▶ **Required action**: Examine the records and identify each line that includes the string "radius". Copy those lines.

((

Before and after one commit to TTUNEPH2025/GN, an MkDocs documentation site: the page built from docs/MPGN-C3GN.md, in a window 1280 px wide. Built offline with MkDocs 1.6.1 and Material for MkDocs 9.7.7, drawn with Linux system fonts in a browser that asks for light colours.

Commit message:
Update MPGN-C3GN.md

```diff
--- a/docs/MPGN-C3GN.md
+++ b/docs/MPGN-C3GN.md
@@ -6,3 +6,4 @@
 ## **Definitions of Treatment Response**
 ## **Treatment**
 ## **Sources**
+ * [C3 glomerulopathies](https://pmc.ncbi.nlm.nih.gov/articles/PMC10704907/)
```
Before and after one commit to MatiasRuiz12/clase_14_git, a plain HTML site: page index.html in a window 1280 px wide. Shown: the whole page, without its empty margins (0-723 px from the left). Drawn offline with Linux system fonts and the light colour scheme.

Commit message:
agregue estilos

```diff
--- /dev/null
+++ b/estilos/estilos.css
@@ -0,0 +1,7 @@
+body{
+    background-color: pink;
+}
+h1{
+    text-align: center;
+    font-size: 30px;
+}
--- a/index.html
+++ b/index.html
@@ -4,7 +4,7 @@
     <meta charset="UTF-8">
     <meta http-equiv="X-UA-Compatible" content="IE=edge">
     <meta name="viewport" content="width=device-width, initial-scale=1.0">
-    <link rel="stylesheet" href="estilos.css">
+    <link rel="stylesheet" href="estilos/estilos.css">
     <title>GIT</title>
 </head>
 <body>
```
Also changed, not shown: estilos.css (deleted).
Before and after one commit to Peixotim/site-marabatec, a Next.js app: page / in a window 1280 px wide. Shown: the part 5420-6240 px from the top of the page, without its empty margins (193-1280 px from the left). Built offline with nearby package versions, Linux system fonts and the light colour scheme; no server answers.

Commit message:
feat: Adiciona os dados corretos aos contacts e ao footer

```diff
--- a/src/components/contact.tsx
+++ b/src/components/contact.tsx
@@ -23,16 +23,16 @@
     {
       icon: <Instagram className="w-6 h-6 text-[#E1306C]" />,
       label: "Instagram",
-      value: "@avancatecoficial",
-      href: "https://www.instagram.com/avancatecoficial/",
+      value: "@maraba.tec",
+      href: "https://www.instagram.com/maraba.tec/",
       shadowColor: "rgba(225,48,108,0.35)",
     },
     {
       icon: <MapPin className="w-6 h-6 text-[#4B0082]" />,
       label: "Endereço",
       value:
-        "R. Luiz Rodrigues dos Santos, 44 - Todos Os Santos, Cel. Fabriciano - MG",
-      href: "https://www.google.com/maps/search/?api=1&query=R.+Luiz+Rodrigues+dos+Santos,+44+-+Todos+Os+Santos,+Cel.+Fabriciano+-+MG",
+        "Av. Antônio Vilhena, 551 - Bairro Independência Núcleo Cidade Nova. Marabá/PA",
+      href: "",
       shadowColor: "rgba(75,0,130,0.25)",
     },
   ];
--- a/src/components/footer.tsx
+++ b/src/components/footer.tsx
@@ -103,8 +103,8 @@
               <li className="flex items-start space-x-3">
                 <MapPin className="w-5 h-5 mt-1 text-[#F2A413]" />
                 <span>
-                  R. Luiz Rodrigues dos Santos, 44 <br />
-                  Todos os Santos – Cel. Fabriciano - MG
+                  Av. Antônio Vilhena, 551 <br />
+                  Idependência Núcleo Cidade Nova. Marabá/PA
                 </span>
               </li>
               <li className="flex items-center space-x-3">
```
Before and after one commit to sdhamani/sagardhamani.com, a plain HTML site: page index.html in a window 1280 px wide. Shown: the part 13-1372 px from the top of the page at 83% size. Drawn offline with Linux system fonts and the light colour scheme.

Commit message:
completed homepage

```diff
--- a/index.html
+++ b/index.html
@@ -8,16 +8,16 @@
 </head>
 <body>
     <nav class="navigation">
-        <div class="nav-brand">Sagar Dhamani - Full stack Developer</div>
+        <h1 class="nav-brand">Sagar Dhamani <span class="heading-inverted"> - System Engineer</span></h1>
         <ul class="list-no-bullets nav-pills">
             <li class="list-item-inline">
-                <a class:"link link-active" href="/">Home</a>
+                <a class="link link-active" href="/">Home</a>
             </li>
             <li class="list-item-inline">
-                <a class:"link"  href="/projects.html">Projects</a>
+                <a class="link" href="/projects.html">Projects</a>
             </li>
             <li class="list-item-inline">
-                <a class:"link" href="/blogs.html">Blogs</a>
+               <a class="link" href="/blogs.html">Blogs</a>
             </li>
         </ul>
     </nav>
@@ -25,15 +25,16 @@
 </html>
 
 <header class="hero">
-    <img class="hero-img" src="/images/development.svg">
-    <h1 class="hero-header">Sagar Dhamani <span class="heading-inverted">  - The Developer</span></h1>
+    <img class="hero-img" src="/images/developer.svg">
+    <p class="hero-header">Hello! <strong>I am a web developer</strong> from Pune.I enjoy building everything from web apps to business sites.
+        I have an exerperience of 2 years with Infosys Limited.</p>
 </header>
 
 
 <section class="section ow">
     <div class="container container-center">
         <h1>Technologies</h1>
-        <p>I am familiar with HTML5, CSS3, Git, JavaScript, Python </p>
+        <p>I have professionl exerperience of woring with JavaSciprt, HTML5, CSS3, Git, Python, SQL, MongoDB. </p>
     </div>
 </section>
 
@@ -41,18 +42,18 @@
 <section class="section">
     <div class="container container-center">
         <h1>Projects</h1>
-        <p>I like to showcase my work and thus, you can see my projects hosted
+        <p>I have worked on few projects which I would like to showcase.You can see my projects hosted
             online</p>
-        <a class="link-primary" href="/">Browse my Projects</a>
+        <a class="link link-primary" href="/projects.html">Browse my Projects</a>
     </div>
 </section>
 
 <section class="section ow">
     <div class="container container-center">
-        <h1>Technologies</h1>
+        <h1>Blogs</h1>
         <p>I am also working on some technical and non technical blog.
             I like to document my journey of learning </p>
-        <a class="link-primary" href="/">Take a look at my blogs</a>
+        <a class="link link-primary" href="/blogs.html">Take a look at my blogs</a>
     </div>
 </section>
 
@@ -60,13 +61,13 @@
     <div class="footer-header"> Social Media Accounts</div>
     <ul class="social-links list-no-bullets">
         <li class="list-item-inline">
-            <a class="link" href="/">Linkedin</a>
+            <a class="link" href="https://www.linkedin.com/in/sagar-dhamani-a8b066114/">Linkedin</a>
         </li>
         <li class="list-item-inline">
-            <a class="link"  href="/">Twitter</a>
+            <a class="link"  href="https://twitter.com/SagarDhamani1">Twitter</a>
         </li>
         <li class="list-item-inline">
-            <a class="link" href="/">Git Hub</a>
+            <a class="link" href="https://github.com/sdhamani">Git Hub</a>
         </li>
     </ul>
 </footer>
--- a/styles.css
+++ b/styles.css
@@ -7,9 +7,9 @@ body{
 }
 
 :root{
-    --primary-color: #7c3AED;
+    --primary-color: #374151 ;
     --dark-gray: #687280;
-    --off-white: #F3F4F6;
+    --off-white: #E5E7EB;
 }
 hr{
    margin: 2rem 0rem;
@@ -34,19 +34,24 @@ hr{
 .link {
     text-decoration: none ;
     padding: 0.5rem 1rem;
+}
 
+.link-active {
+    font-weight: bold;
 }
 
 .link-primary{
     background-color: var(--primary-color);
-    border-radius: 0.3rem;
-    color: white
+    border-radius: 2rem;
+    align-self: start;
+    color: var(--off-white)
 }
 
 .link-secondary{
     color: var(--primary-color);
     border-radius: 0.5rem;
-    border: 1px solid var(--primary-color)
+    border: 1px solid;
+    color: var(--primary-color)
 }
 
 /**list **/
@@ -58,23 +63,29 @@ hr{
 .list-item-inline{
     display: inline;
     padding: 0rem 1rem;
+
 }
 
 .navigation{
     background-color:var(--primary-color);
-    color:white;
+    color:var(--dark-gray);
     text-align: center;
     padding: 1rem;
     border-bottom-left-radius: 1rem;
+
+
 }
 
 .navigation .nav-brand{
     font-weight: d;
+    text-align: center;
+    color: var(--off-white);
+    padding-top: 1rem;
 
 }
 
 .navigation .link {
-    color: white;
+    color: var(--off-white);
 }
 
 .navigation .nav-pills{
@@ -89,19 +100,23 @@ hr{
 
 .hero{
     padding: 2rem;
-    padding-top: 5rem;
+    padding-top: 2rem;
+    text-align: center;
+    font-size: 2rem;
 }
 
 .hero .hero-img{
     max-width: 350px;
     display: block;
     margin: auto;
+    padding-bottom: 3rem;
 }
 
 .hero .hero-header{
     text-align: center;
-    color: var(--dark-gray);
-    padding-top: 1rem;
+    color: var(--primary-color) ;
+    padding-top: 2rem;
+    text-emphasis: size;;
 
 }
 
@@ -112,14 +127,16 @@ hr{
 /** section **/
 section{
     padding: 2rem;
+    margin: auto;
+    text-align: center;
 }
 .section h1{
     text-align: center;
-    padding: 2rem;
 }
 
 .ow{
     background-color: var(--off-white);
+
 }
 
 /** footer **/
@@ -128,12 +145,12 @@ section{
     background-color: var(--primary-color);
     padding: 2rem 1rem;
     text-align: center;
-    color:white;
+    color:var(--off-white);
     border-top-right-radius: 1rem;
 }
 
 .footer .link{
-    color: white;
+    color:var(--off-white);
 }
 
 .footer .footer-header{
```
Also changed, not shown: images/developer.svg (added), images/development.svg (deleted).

))

▶ **Your solution**:
-    border-radius: 0.3rem;
+    border-radius: 2rem;
     border-radius: 0.5rem;
     border-bottom-left-radius: 1rem;
     border-top-right-radius: 1rem;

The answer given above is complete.